Community engagement is built into the Winchester Thurston School’s City as Our Campus program.
From kindergarten through graduation, teachers and administrators advance the goal of interacting with the community to become active and engaged citizens. Each course unit and project strengthens students’ understanding of the importance of community, building a solid foundation as they move further beyond the classroom, exploring Pittsburgh’s communities themselves and engaging more meaningfully with their neighbors.
Kindergarteners tend plants and vegetables through Garden Exploration, learning about everything from composting to cooking with fresh ingredients. Along the way, they’re also receiving a firm introduction to the skills needed to live and work in harmony with others—the beginning of community engagement.

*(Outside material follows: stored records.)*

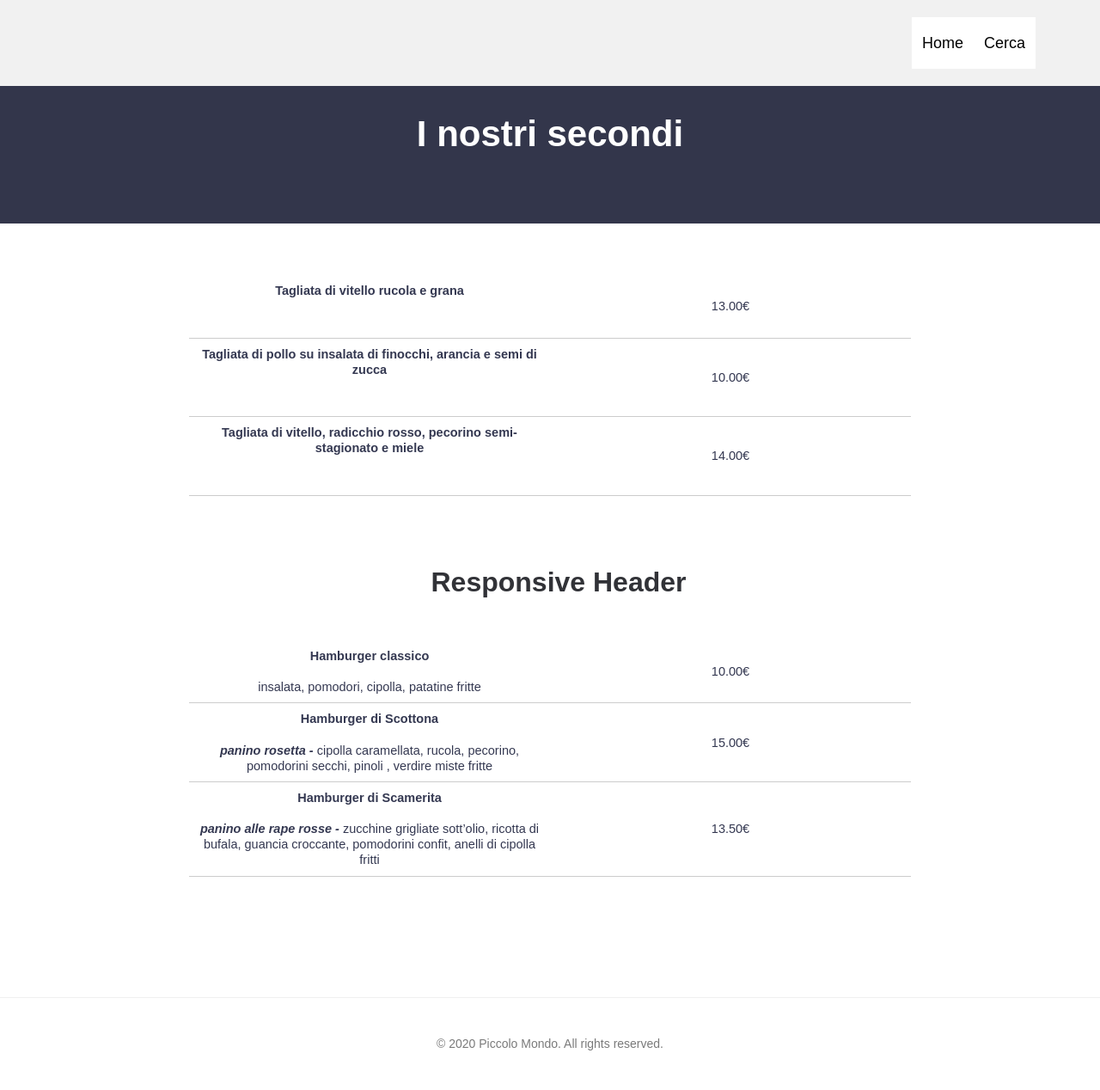
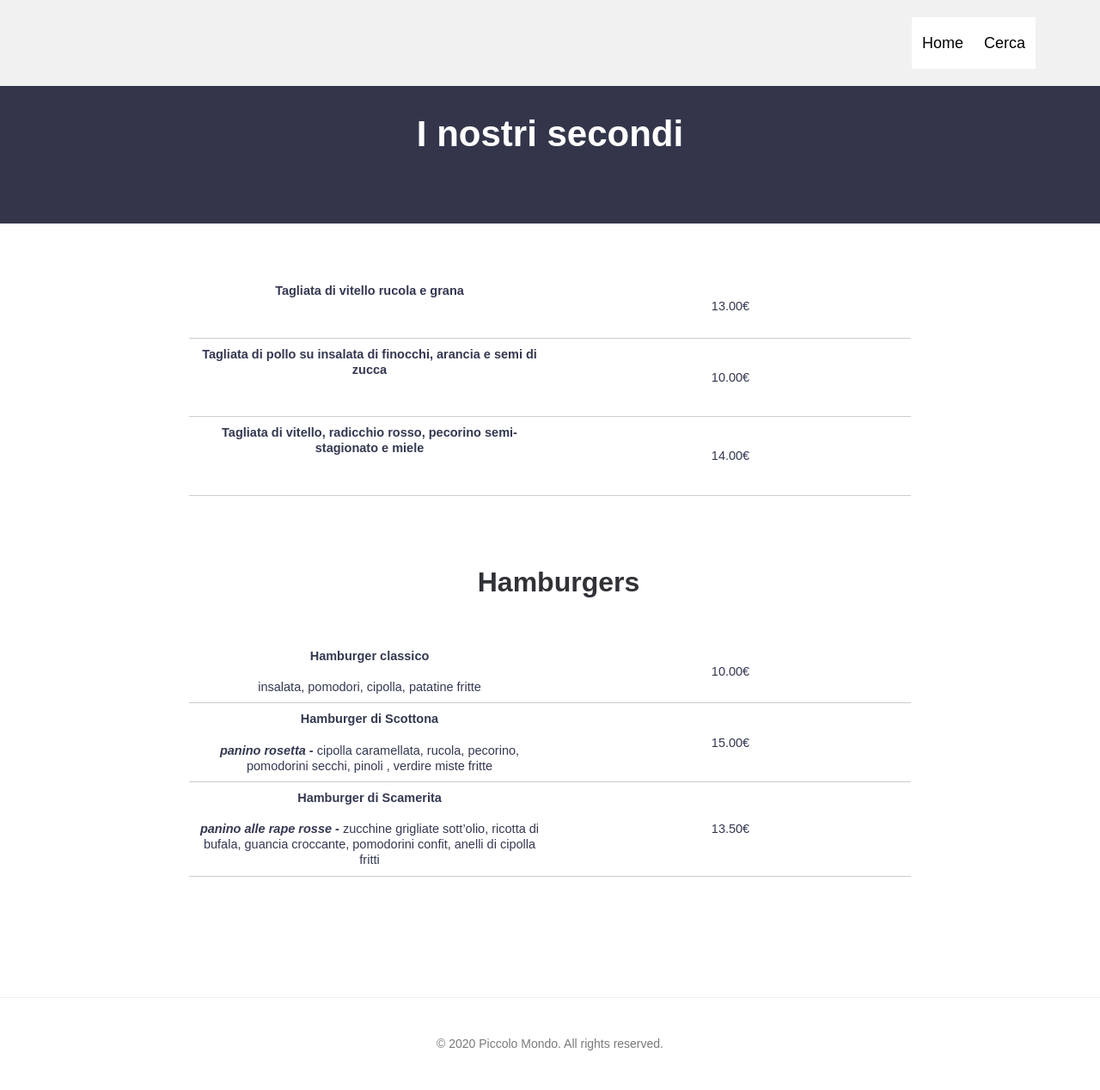
Before and after one commit to PiccoloMondo/website, a Jekyll site: the page built from _posts/italiano/2020-05-16-secondi.md, in a window 1280 px wide. Shown: the whole page at 86% size. Built offline with Jekyll 4.4.1, drawn with Linux system fonts in a browser that asks for light colours.

Commit message:
some pages are done

```diff
--- a/_includes/menu_table.html
+++ b/_includes/menu_table.html
@@ -158,7 +158,7 @@ body {
 <br>
 {% if page.secondary_menu %}
 <div style="padding-left:20px">
-  <h1><center>Responsive Header</center></h1>
+  <h1><center>Hamburgers</center></h1>
 </div>
 <br>
 <br>
```
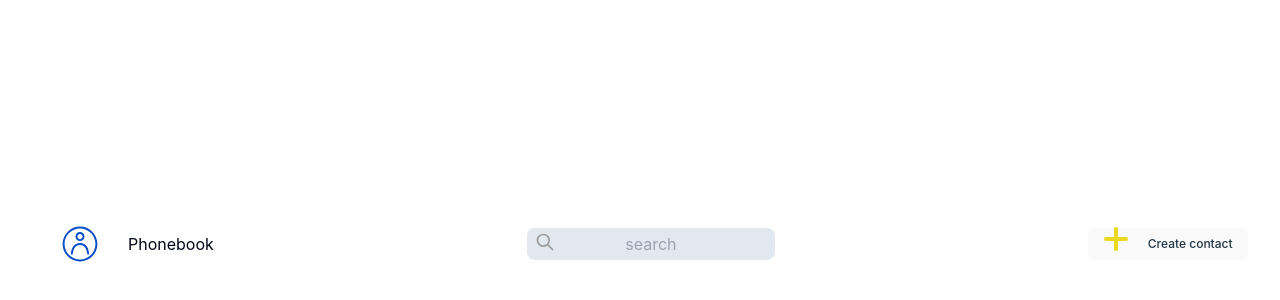
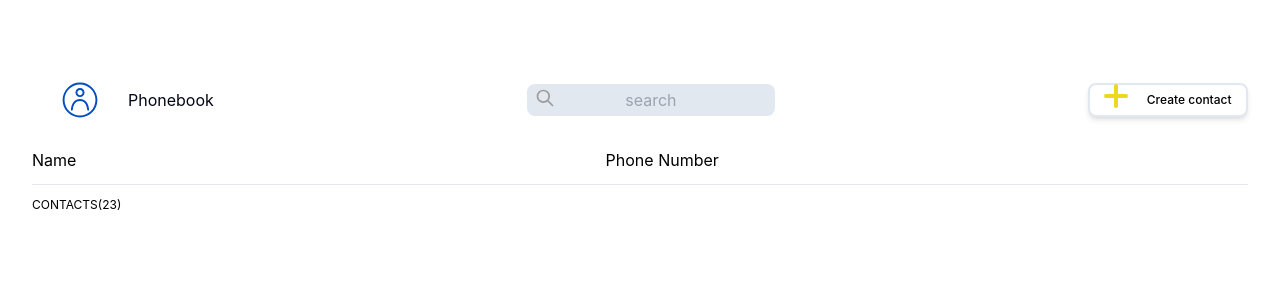
Before and after one commit to fatemehsheida/phone-book, a website built with Vite: page index.html in a window 1280 px wide. Shown: the part 156-456 px from the top of the page. Built offline with nearby package versions, Linux system fonts and the light colour scheme.

Commit message:
Table of lists

```diff
--- a/index.html
+++ b/index.html
@@ -8,7 +8,7 @@
     <link rel="stylesheet" href="index.css">
   </head>
   <body>
-    <div id="app" class="bg-white w-[1440px] z-0">
+    <div id="app" class="bg-white w-[1440px] h-96 z-0 relative">
       <div class="flex justify-between items-center">
       <div class="flex justify-center items-center">
         <img class="logo w-15" src="./image/user.svg" alt="user"></img>
@@ -16,12 +16,24 @@
       </div>
       <div class="search relative">
         <img class="w-5 absolute top-1 left-2 z-20	" src="./image/search.svg" alt="search">
-        <input type="text" name="search" id="search" class="search z-10 w-25 h-8 bg-slate-200 rounded-lg text-center" placeholder="search">
+        <input type="text" name="search" id="search" class="search z-10 w-50 h-8 bg-slate-200 rounded-lg text-center" placeholder="search">
       </div>
       <div class="addContact relative">
         <img src="./image/plus.svg" class="w-10 absolute bottom-px left-2 z-20">
-        <button class="createContact w-40 rounded-lg text-xs text-right	">Create contact</button>
+        <button class="createContact w-40 shadow-md rounded-lg rounded-full bg-white border-slate-200 border-[2px] text-black text-xs text-right	">Create contact</button>
       </div>
+      </div>
+      <div class=" flex justify-between text-black pb-3">
+        <h5 class="">Name</h5>
+        <h5 class="">Phone Number</h5>
+        <h5 class=""></h5>
+      </div>
+      <hr>
+      <p class="text-black text-xs items-end flex pt-3">CONTACTS(23)</p>
+      <div class="section">
+        <section>
+          <span id="contacts"></span>
+        </section>
       </div>
     </div>
     <script type="module" src="/main.js"></script>
--- a/style.css
+++ b/style.css
@@ -38,7 +38,7 @@ h1 {
 #app {
   max-width: 1280px;
   margin: 0 auto;
-  padding: 2rem;
+  padding: 0rem 2rem;
   text-align: center;
 }
 
```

That engagement develops throughout students’ time in the Lower School. Working with partners like the Pittsburgh History and Landmarks Foundation and the Carnegie Museum of Art, first-graders explore their surroundings through the study of architecture and urban design. Classroom discussions center on questions about why and how community spaces are designed, and how urban design affects a community’s health.
Through the Happy and Healthy Communities unit, second-graders explore the essential services of a community and how those services work together to help a community function successfully. They meet with local experts and visit sites where these essential services are provided. The unit culminates in students constructing model communities with recycled materials and role-playing scenarios like power outages and business closures, collaborating as a team to solve these problems.
Middle School students build on these experiences with more self-directed projects. Eighth-graders develop their research skills by choosing a human and social rights issue of personal interest and collaborating with a local community expert to draft research questions and learn about current issues related to their selected topic. In addition to writing a research paper, students develop a plan of action to address the issue, presenting it not just to their teachers but to peers and community members.
As students move to the Upper School, their engagement with community issues deepens. City as Our Campus helps locate community partners who will challenge students to engage meaningfully with ongoing issues, demonstrating the many ways students can act as interested and engaged citizens.
Research Science emphasizes the application of science through prototype development, pushing students to identify problems and then by research, design, and fabricate products that address them. Past products have ranged from a module to detect and fix potholes to 3D-printed prostheses for children in war-torn countries.
Urban Research and Design, a year-long course, pushes students to consider the forces that shape cities. Students research efforts to renew cities and create sustainable communities, then consider specific examples of local redevelopment projects. They conduct site visits and meet with local agencies, master site planners, business owners, community members, and other stakeholders to consider fully the many facets of urban redevelopment projects. Identifying problems facing communities in Pittsburgh, students also collaborate with local nonprofits working to address those issues. Final projects included detailed redevelopment proposals, including models of their plans for designated sites and designs of programs aimed at addressing specific problems in the community.
Through their experiences with City as Our Campus, students emerge from Winchester Thurston not only with an understanding of what it means to be an engaged, active citizen, but with the skills and confidence needed to go out and effect change in their own communities.